I thank Fr. Patric for his continuing service to our community. I hear good things about how well he has adapted to his new role. Congratulations!
On the way to a doctor’s appointment, I went by the parish on Wauwatosa Avenue. I thank our “Garden Angels” for their wonderful work on the flower beds, as well as our maintenance man, Neil Krumenauer, who keeps the grass cut. Our property looks wonderful!
I have received a notice from the diocese that we have not even reached 50% of our parish goal in the stewardship appeal. We use the services provided and we need to support them. Please contribute, if you have not yet done so. There are extra envelopes in the back of church, if you have misplaced your mailing.
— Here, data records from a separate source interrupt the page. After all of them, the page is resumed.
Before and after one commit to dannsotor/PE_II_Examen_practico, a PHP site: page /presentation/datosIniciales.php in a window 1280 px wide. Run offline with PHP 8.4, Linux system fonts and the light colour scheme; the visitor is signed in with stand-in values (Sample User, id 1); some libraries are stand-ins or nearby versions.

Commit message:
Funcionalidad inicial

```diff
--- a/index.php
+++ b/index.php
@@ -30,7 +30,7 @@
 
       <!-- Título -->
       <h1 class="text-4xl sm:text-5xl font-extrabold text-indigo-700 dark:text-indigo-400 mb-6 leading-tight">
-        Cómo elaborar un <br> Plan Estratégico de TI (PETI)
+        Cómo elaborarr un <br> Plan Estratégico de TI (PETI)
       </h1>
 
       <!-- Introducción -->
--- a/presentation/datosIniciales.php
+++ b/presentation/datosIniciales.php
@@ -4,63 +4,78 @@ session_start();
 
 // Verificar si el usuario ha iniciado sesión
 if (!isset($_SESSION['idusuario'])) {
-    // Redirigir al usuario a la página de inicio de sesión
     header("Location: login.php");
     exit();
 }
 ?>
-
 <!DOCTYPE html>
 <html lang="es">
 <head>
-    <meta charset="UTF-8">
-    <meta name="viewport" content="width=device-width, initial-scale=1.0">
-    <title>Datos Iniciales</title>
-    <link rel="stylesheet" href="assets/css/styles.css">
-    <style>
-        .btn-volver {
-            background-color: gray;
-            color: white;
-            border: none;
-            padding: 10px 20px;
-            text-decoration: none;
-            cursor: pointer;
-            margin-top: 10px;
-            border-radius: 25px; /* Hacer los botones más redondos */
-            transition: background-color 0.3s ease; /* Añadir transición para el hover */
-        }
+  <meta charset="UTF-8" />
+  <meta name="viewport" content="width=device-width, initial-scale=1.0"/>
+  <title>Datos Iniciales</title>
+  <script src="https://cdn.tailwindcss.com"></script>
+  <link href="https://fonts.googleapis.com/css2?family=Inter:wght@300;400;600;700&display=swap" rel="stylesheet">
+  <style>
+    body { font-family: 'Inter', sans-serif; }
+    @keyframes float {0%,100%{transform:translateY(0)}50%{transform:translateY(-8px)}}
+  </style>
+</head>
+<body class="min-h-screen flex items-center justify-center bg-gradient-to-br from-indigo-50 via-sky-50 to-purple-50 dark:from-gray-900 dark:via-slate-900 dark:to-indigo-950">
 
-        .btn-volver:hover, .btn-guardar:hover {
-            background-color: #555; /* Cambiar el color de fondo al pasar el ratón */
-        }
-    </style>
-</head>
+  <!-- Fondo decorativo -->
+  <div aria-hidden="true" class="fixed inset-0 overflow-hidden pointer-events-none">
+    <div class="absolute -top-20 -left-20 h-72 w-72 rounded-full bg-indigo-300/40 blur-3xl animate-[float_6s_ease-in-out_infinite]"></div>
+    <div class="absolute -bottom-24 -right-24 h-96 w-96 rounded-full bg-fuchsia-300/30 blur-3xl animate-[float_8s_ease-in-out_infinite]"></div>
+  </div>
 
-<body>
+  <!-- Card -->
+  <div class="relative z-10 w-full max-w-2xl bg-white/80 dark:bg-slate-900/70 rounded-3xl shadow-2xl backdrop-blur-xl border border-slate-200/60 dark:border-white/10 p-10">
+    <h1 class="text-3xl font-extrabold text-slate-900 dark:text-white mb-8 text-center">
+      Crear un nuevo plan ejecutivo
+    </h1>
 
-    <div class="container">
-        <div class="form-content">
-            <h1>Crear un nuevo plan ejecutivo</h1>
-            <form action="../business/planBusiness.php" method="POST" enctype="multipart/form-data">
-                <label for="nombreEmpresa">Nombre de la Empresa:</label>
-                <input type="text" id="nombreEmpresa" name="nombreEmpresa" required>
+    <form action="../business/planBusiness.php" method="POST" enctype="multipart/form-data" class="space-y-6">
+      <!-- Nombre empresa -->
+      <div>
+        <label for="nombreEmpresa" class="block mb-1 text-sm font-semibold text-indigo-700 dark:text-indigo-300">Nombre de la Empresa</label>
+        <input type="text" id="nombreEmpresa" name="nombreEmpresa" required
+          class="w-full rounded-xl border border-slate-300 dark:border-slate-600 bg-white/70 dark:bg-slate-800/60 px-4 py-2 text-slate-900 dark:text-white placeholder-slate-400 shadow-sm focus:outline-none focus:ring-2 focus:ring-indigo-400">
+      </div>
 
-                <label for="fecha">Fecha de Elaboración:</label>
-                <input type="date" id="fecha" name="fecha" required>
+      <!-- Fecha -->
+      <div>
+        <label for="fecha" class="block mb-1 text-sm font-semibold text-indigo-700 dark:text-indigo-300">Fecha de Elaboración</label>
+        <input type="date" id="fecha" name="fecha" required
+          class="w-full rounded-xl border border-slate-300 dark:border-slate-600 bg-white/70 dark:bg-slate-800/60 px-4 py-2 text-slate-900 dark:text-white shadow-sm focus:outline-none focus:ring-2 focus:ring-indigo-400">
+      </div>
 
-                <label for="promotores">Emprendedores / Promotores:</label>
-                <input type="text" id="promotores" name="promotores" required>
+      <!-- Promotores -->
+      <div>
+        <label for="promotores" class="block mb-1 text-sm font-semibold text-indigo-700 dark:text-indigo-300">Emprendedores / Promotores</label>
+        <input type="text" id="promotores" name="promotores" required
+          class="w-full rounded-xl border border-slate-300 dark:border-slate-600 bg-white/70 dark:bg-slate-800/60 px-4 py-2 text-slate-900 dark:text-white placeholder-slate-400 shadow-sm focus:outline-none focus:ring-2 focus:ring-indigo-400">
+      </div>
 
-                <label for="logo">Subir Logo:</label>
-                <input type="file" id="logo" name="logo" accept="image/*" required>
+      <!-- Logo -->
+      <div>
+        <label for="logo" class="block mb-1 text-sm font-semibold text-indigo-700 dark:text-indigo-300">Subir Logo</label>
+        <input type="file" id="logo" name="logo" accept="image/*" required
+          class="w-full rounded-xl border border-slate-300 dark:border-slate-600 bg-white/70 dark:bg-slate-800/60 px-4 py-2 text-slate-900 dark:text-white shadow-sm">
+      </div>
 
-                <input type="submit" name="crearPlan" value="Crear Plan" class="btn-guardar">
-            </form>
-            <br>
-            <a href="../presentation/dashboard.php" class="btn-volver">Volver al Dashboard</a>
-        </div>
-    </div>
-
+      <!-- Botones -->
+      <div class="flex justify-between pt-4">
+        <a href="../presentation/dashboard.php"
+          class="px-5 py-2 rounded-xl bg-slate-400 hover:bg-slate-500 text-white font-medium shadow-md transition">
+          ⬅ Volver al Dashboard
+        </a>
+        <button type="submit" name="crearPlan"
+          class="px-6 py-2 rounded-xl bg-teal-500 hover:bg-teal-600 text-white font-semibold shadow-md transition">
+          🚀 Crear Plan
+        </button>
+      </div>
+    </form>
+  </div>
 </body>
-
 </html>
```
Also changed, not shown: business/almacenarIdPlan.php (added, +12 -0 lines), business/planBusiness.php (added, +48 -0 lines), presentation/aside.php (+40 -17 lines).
Our readings continue with a focus on law, this week zeroing in on love of God shown through love of neighbor, especially through the virtue of hospitality.
Hospitality was obligatory for the Jews and Abraham gives an excellent example of true hospitality: he took the initiative, not making the others ask or beg for help; he framed it as they doing him a favor, so as to enable them to feel good about the situation and not beholding; and he gave them the best of what he had, not left over scraps. Most importantly, he sat with them while they ate: he gave of his time and attention.
The Gospel story of Martha and Mary picks up the theme of true hospitality. Martha thought she was being hospitable, preparing food for the guests, etc. But she was not paying attention to her guest. One might ask, whose needs was she fulfilling? Mary, on the other hand, made the guest the center of her attention. Yes, the needs of the guest need to be taken care of, but the guest needs to be the center of attention. It is both…and.
There are many ways we can apply this in daily life. I tell Ministers of the Eucharist to the homebound that spending time listening to the person is as important as giving them the Eucharist, for both bring Christ to them. Serving in a soup kitchen or giving a beggar some money on the street: yes, they need the food and the money, but they need human interaction, they need to know they are someone who is valued, they need to be made to feel like a person, just as much as they need the food and the money. Abraham is a perfect example of this: he didn’t just give food to his guests; he sat with them while they ate.
Reflection for the week: is my natural inclination to be more like Mary or Martha? In my interactions with others, do I give them my full attention, truly listening to them? Or do I simply “give things” to them or “do things” for them? Jesus was right in front of Martha and she was missing it. In what circumstances am I doing the same? What can I do to be more attentive to people?
And let us support each other’s efforts in prayer.